Blackbird, Collared Dove and Coot

Well I may include something else as well, but I’ll start with the birds. They are all very common, but the light was nice and I’m still enjoying getting to know the new gear. I have to say I am amazed at just how sharp the lens is. Anyway, here’s a fine blackbird (male) who was hanging around Falmer Pond today.

Blackbird (male)

Blackbird (male)

We also have a good colony of collared doves locally. They are naturalized natives (they’ve been around the UK for about 50 years), but they are everywhere now. More delicate than our standard pigeons, they are pretty birds with beautiful red eyes.

Collared dove

Collared dove

Just one shot of the coot, caught as it was descending the bank into the pond. Again, the light was lovely.

Coot

I can’t resist posting at least one rat shot, but the rest of today’s will be added to the December rat album.

rat

rat

Camera note: all photos taken with the Canon 7D Mark II and EF 100-400mm f/4.5-5.6L IS II USM lens.

Lots More Rats (and a robin)

More fun with the local rat population, but to reduce the burden on this page I’ve created a new gallery: Falmer Rats December 2014, so just a sample here.

rat

rat

rat

rat

The robins are also very active at the moment. This one was hopping around at the edge of the pond.

robin

Camera note: all photos taken with the Canon 7D Mark II and EF 100-400mm f/4.5-5.6L IS II USM lens.

Red-eyed Blackbird, plus lots more…

I had a good day with the camera today.
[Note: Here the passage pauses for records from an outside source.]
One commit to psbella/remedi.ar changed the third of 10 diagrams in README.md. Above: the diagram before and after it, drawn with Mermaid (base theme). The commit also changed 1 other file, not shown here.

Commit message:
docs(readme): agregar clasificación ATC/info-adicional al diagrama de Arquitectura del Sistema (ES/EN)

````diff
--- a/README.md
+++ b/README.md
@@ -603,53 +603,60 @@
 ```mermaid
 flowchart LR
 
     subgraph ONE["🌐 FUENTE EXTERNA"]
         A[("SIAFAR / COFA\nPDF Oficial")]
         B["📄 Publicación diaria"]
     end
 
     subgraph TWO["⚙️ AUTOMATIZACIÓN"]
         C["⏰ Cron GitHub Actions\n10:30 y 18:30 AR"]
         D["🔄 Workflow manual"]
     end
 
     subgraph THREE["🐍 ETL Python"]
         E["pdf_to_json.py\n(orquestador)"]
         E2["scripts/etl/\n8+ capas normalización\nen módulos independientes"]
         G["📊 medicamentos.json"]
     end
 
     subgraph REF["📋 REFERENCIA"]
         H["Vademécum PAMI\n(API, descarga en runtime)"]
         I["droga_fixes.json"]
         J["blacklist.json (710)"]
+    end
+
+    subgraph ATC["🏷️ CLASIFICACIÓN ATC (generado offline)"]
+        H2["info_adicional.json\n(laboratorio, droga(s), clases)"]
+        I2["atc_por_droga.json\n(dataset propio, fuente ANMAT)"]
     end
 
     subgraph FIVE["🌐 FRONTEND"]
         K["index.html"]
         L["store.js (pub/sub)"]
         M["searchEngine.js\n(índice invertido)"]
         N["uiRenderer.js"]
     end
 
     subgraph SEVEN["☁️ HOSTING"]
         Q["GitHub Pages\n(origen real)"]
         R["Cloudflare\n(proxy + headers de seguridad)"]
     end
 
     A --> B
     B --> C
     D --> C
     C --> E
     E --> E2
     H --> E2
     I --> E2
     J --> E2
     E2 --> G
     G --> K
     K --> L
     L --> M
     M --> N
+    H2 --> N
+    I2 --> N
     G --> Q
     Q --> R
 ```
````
It started early, with a group of very cooperative rats down at the edge of Falmer pond. There were 5 or 6 running around, but the best group shot I could manage was this one.

Three rats
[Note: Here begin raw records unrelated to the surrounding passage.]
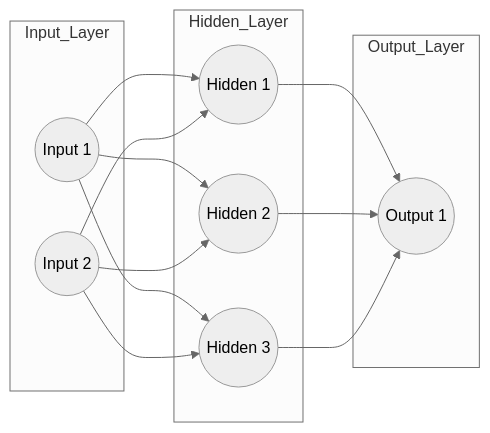
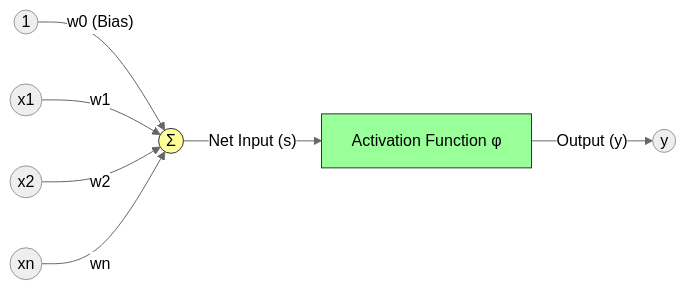
One commit to mbeps/personal-portfolio changed the fourth of 37 diagrams in public/blogs/back-propagation/blog.md. Above: the diagram before and after it, drawn with Mermaid (neutral theme). The commit also changed other lines of this file, not shown here.

````diff
--- a/public/blogs/back-propagation/blog.md
+++ b/public/blogs/back-propagation/blog.md
@@ -56,24 +147,13 @@
 ```mermaid
 graph LR
-    subgraph Input_Layer
-    I1((Input 1))
-    I2((Input 2))
-    end
-    subgraph Hidden_Layer
-    H1((Hidden 1))
-    H2((Hidden 2))
-    H3((Hidden 3))
-    end
-    subgraph Output_Layer
-    O1((Output 1))
-    end
-    I1 --> H1
-    I1 --> H2
-    I1 --> H3
-    I2 --> H1
-    I2 --> H2
-    I2 --> H3
-    H1 --> O1
-    H2 --> O1
-    H3 --> O1
+    x0((1)) -- w0 (Bias) --> Sum((Σ))
+    x1((x1)) -- w1 --> Sum
+    x2((x2)) -- w2 --> Sum
+    xn((xn)) -- wn --> Sum
+    
+    Sum -- "Net Input (s)" --> Act[Activation Function φ]
+    Act -- "Output (y)" --> y((y))
+
+    style Sum fill:#ff9,stroke:#333
+    style Act fill:#9f9,stroke:#333
 ```
````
Two more photos rats posing nicely for the camera.

Rat on tree stump

Rat perching on a tree stump

rat on grassy bank

Rat on grass bank

That was early morning, but by lunchtime the sun was properly up and I took the opportunity to add a 1.4x extender to the 100-400 Mark II lens. This gives a whopping 560mm lens, which combined with the crop sensor of the 7D Mark II gives an equivalent reach of just shy of 900mm on a full frame camera. That’s one of the reasons the 7D is so popular.

So with that kind of weaponry, what did I get?

Lots of photos of pied wagtails…

pied wagtail

Pied wagtail on the roof of St Laurence Church

Pied wagtail

Several photos of mistle thrushes, but these are my favourites…

Mistle thrush

Mistle thrush

Mistle thrush

The star spot though was an (un)common blackbird. At first glance there’s nothing particularly startling about it, but if you look closely the eye ring on this bird is red (not yellow), and the beak also had a red tint to it. I’m not sure just how unusual this is, but it was the first one I’ve seen.

blackbird with red eye ring and beak

Blackbird with red eye ring and red tint on beak

Using the extender limits you to the central focusing points (not really an issue for these sorts of photos). The lens remained very responsive and sharp.

Camera note: all photos taken with the Canon 7D Mark II and EF 100-400mm f/4.5-5.6L IS II USM lens. For the bird photos I added the Canon EF 1.4xIII extender.